[Work required]: The answer should consist of each line from the data below that includes "README".

[Records for processing]:
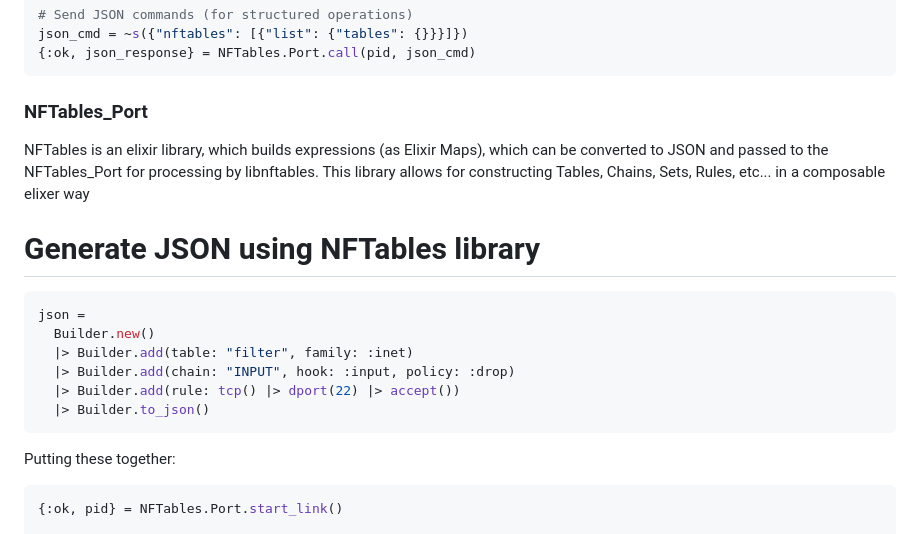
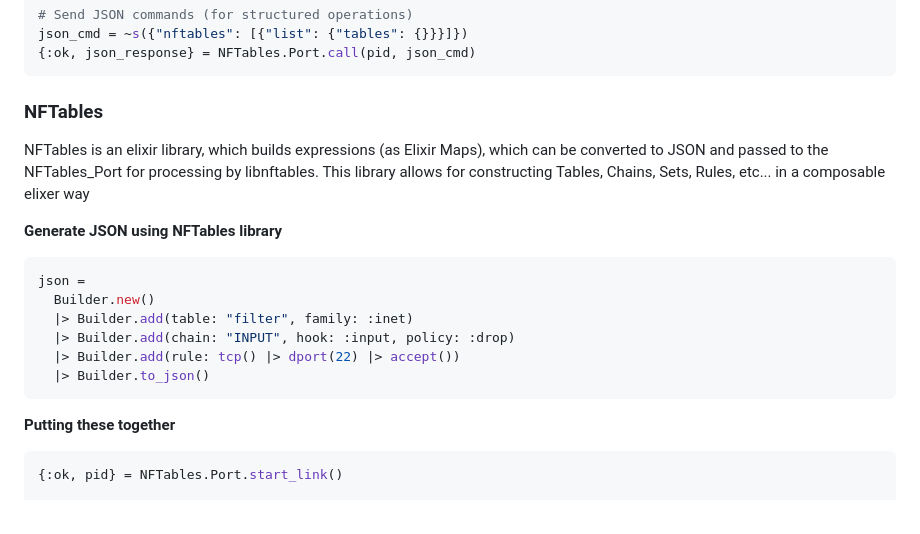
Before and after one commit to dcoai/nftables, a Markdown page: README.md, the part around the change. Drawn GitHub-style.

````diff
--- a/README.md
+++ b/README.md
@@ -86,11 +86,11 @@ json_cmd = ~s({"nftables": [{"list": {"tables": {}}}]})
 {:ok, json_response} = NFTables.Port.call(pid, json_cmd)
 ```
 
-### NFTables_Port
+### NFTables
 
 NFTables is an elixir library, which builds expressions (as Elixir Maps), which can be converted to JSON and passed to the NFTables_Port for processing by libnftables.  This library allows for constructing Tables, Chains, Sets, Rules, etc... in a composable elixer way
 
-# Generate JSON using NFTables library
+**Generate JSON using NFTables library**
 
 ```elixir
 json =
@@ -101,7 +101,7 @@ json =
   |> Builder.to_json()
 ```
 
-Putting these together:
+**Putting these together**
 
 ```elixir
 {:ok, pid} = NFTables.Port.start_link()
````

...

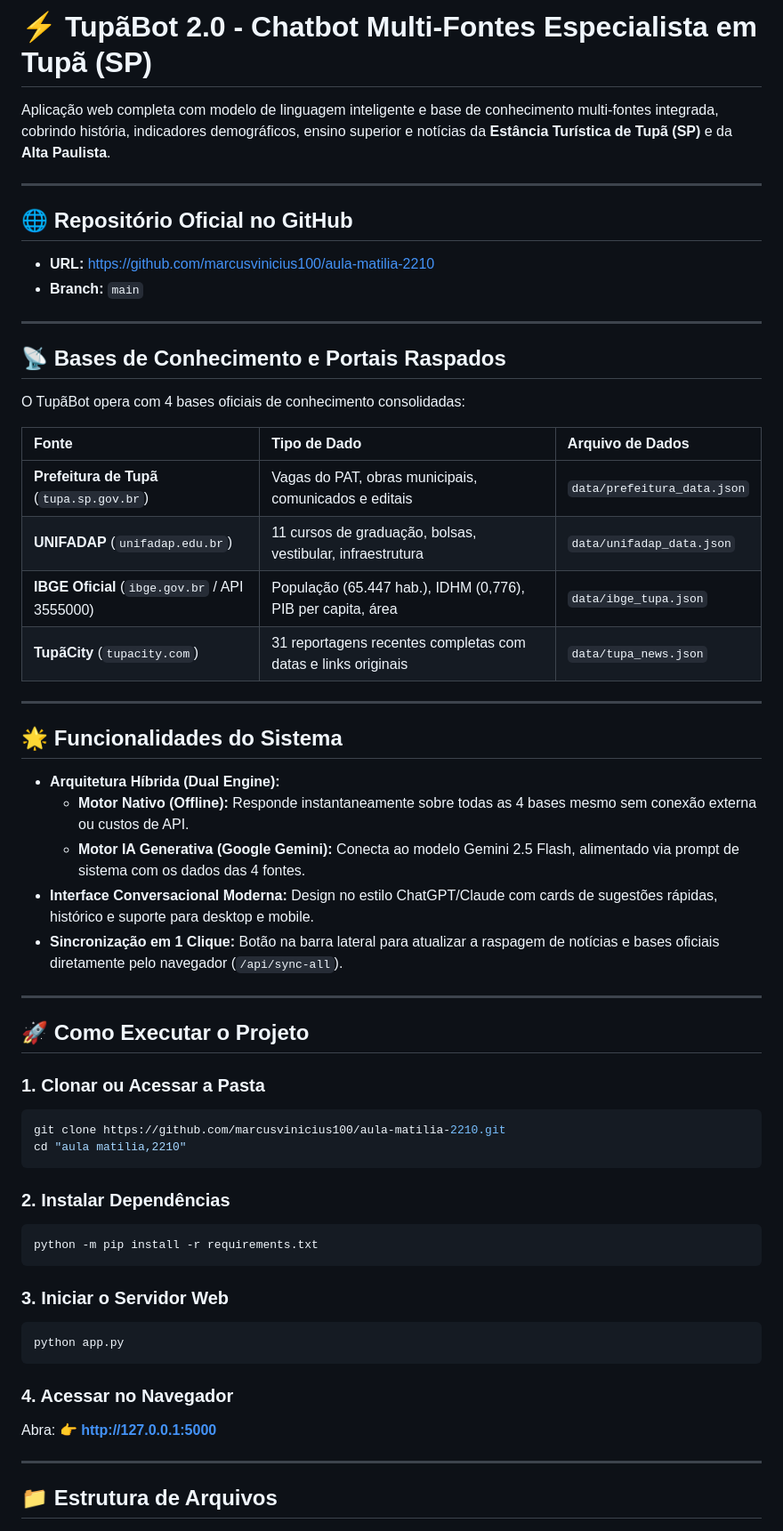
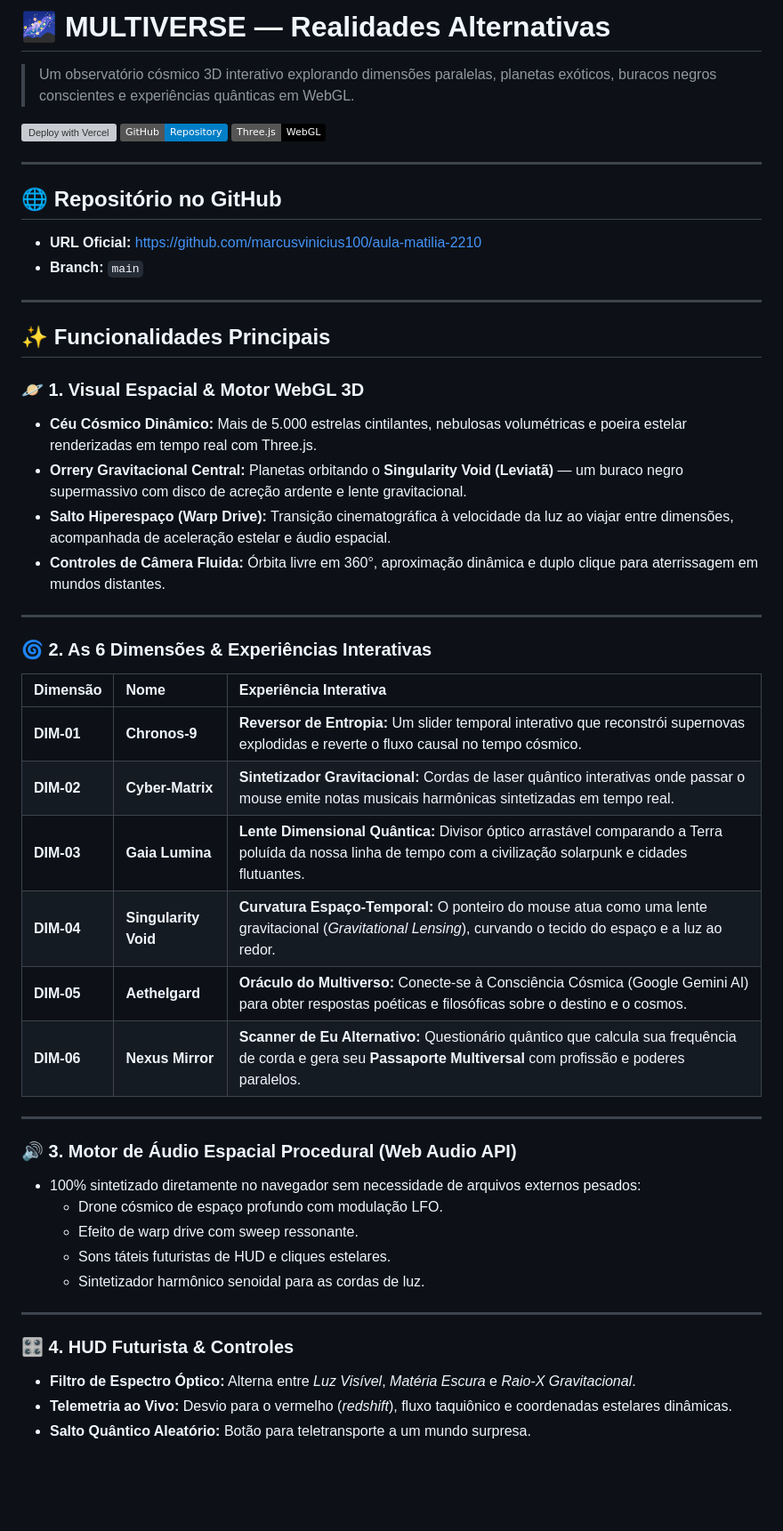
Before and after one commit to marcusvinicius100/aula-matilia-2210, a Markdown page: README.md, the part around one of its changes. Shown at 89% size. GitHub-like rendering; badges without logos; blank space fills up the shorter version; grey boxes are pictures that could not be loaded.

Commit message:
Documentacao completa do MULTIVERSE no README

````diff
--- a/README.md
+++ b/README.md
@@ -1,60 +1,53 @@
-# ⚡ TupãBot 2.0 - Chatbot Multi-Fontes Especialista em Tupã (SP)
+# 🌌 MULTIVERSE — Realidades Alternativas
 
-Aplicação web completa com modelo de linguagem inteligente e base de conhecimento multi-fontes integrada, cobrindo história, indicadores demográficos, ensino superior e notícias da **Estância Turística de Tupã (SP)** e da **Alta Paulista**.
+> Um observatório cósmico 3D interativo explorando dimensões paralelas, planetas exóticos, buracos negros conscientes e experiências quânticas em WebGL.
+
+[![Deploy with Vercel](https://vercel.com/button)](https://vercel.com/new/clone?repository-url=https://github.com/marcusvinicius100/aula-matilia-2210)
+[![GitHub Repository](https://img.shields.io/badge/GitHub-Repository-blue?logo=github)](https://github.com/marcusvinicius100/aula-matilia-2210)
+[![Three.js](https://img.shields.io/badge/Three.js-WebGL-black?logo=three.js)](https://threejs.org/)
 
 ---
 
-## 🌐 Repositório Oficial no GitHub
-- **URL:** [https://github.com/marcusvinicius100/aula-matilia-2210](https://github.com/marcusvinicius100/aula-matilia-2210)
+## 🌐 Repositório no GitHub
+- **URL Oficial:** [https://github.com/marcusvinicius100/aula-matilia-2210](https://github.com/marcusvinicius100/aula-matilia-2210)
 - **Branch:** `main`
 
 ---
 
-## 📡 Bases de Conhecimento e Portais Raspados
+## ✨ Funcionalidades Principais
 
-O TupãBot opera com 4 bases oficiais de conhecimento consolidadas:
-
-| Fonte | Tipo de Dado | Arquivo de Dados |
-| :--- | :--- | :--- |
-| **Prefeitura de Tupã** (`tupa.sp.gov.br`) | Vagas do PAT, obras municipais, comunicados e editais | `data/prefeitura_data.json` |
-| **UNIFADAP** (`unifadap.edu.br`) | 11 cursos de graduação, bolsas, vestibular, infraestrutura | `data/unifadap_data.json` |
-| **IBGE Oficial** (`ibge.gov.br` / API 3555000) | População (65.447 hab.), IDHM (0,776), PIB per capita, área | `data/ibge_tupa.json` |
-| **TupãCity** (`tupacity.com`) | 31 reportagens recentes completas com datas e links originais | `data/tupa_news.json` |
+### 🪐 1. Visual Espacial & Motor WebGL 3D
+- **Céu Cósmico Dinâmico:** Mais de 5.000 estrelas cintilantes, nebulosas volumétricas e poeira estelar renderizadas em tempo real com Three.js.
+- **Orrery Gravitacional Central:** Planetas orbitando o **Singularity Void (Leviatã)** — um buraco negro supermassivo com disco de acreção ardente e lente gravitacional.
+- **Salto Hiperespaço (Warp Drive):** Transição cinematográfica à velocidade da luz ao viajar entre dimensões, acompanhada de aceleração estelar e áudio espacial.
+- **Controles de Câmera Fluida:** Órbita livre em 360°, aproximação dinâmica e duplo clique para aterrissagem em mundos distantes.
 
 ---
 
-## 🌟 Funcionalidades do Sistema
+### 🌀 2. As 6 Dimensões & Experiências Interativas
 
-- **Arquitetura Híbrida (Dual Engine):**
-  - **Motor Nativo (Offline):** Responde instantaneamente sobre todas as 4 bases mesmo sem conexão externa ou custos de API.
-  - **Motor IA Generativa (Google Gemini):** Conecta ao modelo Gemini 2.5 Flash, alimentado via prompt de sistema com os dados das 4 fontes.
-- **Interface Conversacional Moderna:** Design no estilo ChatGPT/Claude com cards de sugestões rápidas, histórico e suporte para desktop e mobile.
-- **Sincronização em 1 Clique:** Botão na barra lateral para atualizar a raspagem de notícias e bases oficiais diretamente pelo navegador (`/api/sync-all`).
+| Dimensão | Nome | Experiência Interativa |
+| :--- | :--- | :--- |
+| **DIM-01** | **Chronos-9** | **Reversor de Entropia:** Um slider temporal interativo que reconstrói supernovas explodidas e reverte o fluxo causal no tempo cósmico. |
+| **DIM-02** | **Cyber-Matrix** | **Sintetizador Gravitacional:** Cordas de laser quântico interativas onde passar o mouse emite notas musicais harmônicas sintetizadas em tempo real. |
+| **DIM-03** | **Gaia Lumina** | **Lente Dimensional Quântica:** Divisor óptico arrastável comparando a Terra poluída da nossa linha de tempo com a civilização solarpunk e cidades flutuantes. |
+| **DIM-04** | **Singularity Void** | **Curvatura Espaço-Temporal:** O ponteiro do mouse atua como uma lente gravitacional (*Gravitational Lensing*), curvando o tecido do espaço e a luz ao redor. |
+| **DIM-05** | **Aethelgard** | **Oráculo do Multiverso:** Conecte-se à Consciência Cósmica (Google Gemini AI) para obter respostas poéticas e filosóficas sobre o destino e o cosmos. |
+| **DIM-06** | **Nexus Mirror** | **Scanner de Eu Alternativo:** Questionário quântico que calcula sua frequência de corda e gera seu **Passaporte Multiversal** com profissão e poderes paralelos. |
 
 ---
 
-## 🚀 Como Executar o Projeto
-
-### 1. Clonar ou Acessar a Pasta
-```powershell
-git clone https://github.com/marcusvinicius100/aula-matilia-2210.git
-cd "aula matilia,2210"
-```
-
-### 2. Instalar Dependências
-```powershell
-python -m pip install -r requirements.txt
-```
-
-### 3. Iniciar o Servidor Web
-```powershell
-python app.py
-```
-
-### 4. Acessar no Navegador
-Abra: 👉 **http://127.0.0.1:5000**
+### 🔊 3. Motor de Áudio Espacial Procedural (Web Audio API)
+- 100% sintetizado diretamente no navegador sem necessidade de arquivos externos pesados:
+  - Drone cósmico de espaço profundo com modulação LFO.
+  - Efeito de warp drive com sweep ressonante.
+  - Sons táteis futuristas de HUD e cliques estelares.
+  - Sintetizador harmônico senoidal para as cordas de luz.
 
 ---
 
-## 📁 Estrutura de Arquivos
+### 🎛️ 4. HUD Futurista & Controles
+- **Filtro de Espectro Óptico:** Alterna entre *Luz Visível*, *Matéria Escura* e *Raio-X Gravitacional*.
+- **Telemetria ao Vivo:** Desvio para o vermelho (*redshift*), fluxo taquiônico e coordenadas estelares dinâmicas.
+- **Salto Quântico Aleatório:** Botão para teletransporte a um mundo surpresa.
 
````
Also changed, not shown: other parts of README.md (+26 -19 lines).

[Completed exercise]:
Before and after one commit to dcoai/nftables, a Markdown page: README.md, the part around the change. Drawn GitHub-style.
--- a/README.md
+++ b/README.md
Before and after one commit to marcusvinicius100/aula-matilia-2210, a Markdown page: README.md, the part around one of its changes. Shown at 89% size. GitHub-like rendering; badges without logos; blank space fills up the shorter version; grey boxes are pictures that could not be loaded.
Documentacao completa do MULTIVERSE no README
--- a/README.md
+++ b/README.md
Also changed, not shown: other parts of README.md (+26 -19 lines).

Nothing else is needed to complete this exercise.